The Worldreader Kids - Tuta Tuta mobile app allows parents and caregivers to access over 250 high-quality Arabic and English books for children up to 12 years of age, all for free. Worldreader worked with leading Arabic children's publishers to acquire storybooks for children and families that help develop reading skills, foster imagination, and enable access for families previously unable to afford books. The program works with partners to promote reading through informal community-based education programs, parenting programs, and schools.

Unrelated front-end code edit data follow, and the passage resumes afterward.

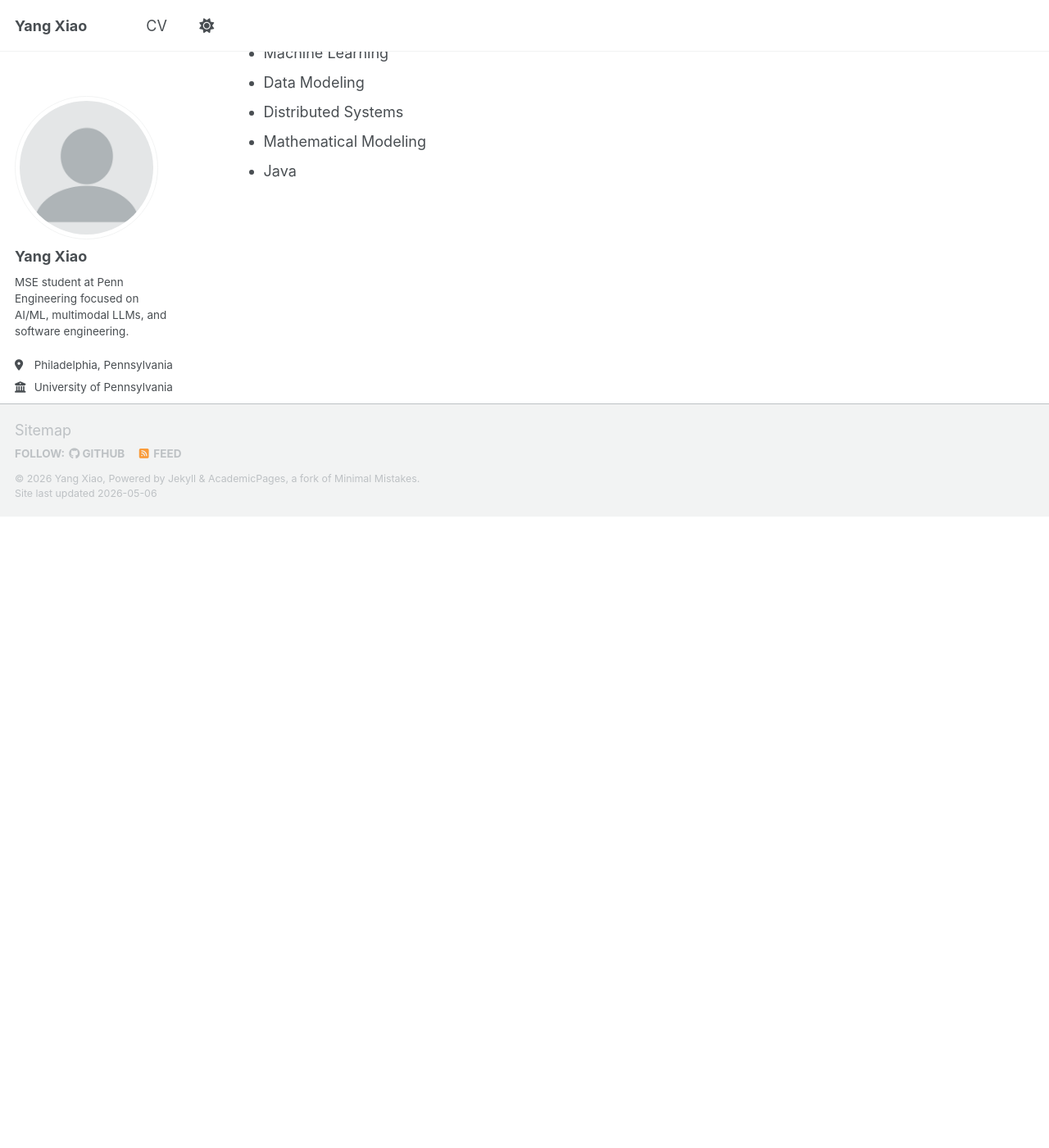
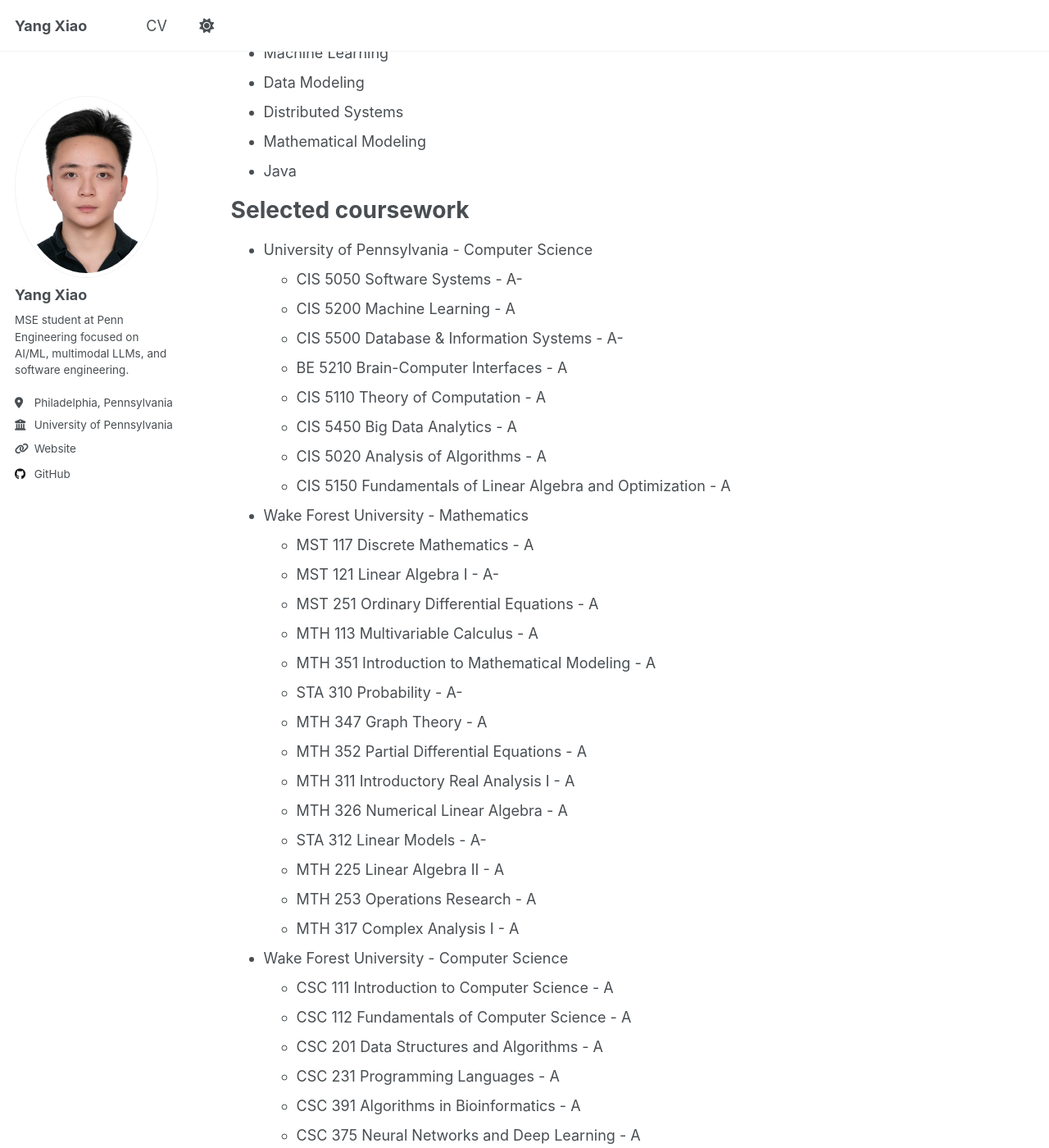
Before and after one commit to YangXiao0302/yangxiao0302.github.io, a Jekyll site: the page built from _pages/cv.md, in a window 1280 px wide and 1400 px high, scrolled down 1083 px. Shown: the whole window at 82% size. Built offline with Jekyll 4.4.1, drawn with Linux system fonts in a browser that asks for light colours; a script that is not in the unit is left out; before the commit the page ends 1713 px from its top, so only the background shows below that; some of the changed text lies outside the part shown.

Commit message:
Add profile photo and coursework

```diff
--- a/_config.yml
+++ b/_config.yml
@@ -23,7 +23,7 @@ repository               : "YangXiao0302/yangxiao0302.github.io"
 #               Additional customization can be done by editing /_includes/author-profile.html
 author:
   # Biographic information
-  avatar           : "profile.png"
+  avatar           : "YangXiao_2inch.jpg"
   name             : "Yang Xiao"
   pronouns         : # example: "she/her"
   bio              : "MSE student at Penn Engineering focused on AI/ML, multimodal LLMs, and software engineering."
--- a/_pages/cv.md
+++ b/_pages/cv.md
@@ -44,3 +44,39 @@ Skills
 * Distributed Systems
 * Mathematical Modeling
 * Java
+
+Selected coursework
+======
+* University of Pennsylvania - Computer Science
+  * CIS 5050 Software Systems - A-
+  * CIS 5200 Machine Learning - A
+  * CIS 5500 Database & Information Systems - A-
+  * BE 5210 Brain-Computer Interfaces - A
+  * CIS 5110 Theory of Computation - A
+  * CIS 5450 Big Data Analytics - A
+  * CIS 5020 Analysis of Algorithms - A
+  * CIS 5150 Fundamentals of Linear Algebra and Optimization - A
+* Wake Forest University - Mathematics
+  * MST 117 Discrete Mathematics - A
+  * MST 121 Linear Algebra I - A-
+  * MST 251 Ordinary Differential Equations - A
+  * MTH 113 Multivariable Calculus - A
+  * MTH 351 Introduction to Mathematical Modeling - A
+  * STA 310 Probability - A-
+  * MTH 347 Graph Theory - A
+  * MTH 352 Partial Differential Equations - A
+  * MTH 311 Introductory Real Analysis I - A
+  * MTH 326 Numerical Linear Algebra - A
+  * STA 312 Linear Models - A-
+  * MTH 225 Linear Algebra II - A
+  * MTH 253 Operations Research - A
+  * MTH 317 Complex Analysis I - A
+* Wake Forest University - Computer Science
+  * CSC 111 Introduction to Computer Science - A
+  * CSC 112 Fundamentals of Computer Science - A
+  * CSC 201 Data Structures and Algorithms - A
+  * CSC 231 Programming Languages - A
+  * CSC 391 Algorithms in Bioinformatics - A
+  * CSC 375 Neural Networks and Deep Learning - A
+  * CSC 250 Computer Systems I - A
+  * CSC 331 Software Engineering - A
```
Also changed, not shown: _pages/about.md (+85 -0 lines), images/YangXiao_2inch.jpg (added), 1 other file.
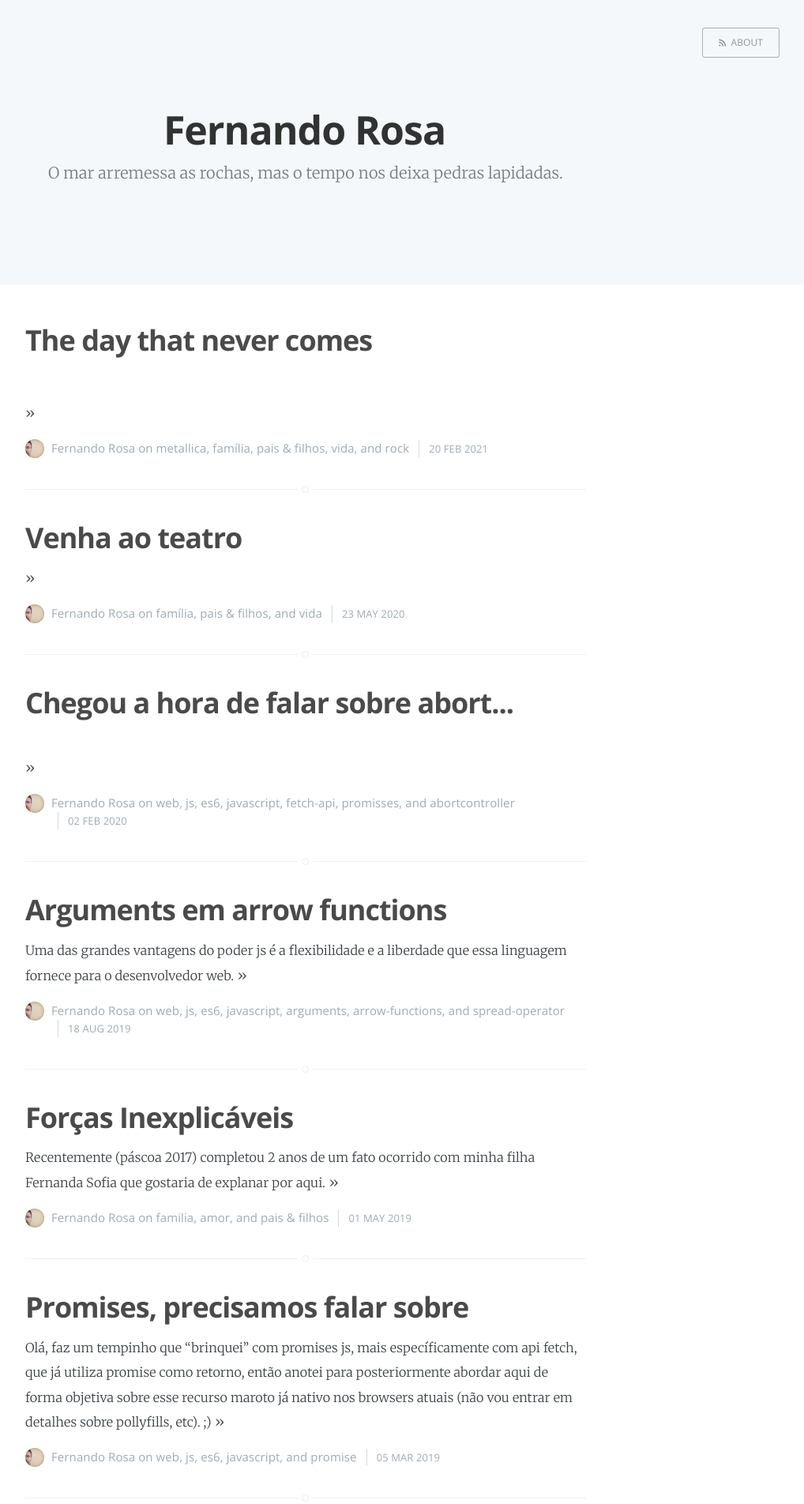
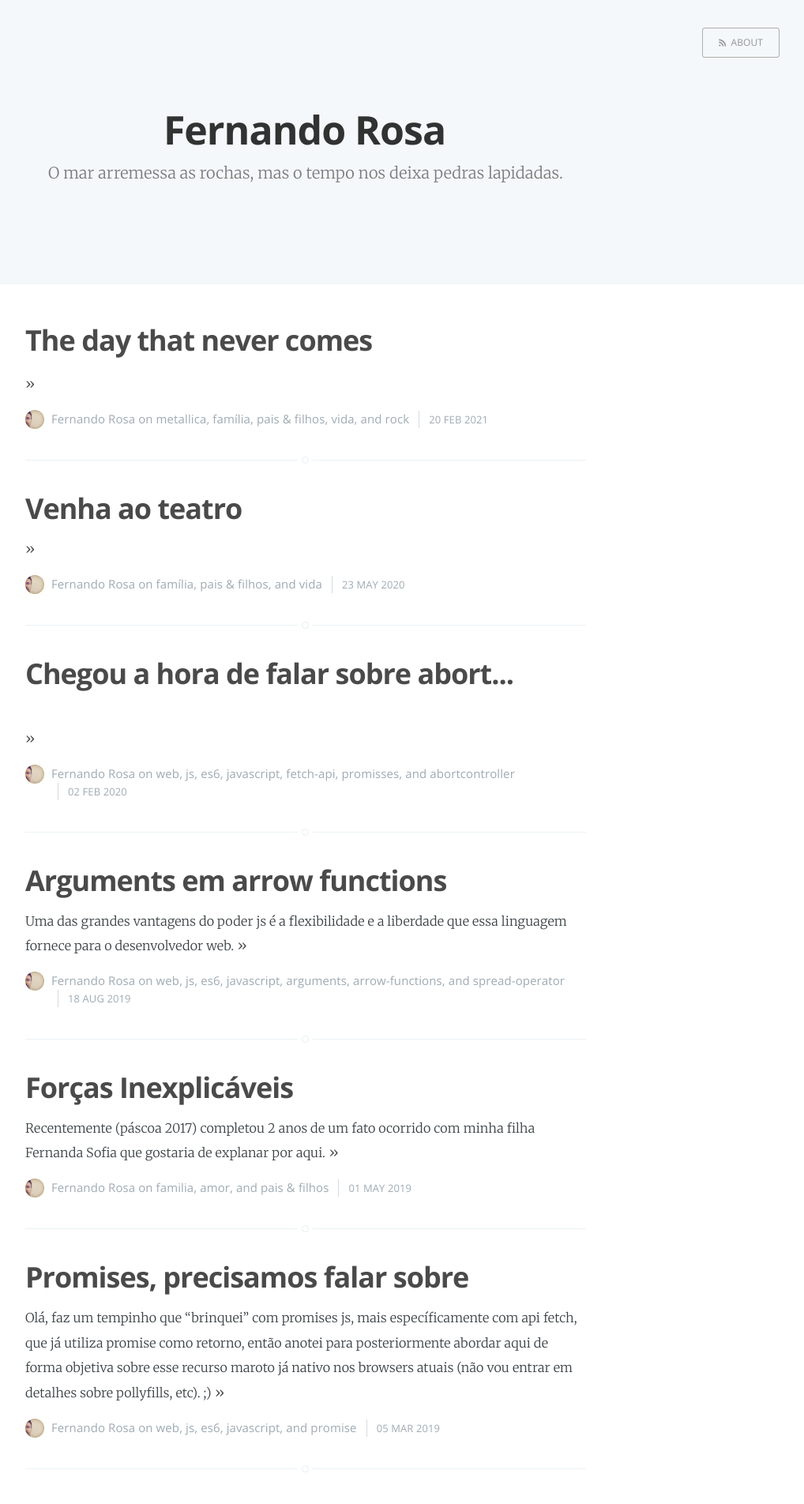
Before and after one commit to libnando/nandomegaman.github.io, a Jekyll site: the page built from index.html, in a window 1280 px wide. Shown: the top 1904 px of the page at 79% size, without its empty margins (253-1271 px from the left). Built offline with Jekyll 4.4.1, drawn with Linux system fonts in a browser that asks for light colours; the list of posts is cut into pages by our own code.

Commit message:
the day that never comes

```diff
--- a/_posts/2021-02-20-the-day-that-never-comes.markdown
+++ b/_posts/2021-02-20-the-day-that-never-comes.markdown
@@ -5,7 +5,7 @@ date:   2021-02-20 11:00:00
 tags: [metallica, família, pais & filhos, vida, rock]
 ---
 
-<div style="padding:5px 0;">&nbsp;</div>
+<div style="padding:2px 0;"></div>
 
 O ano é 2021, estamos entrando no ano II da pandemia pelo Covid-19. A loucura se aproxima, pessoas próximas estão partindo e nossas crianças estão adoecendo psicologicamente.
 
```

One key organization working to implement Tuta Tuta into their programming is I Learn, a nonprofit community-based organization that focuses on helping young refugee communities realize their full potential. I Learn works to mobilize youth volunteers to work with mothers and children, and provide them with non-traditional learning opportunities and access to safe spaces where they can interact, express themselves freely, and acquire the skills, attitudes, and behaviors necessary to succeed in life.
|Leila Toplic, No Lost Generation Tech Task Force, NetHope|
|Nina Wine, Project Manager, Worldreader Kids Jordan|
|Mr. Saddam Sayyaleh, Founder and Director, I Learn|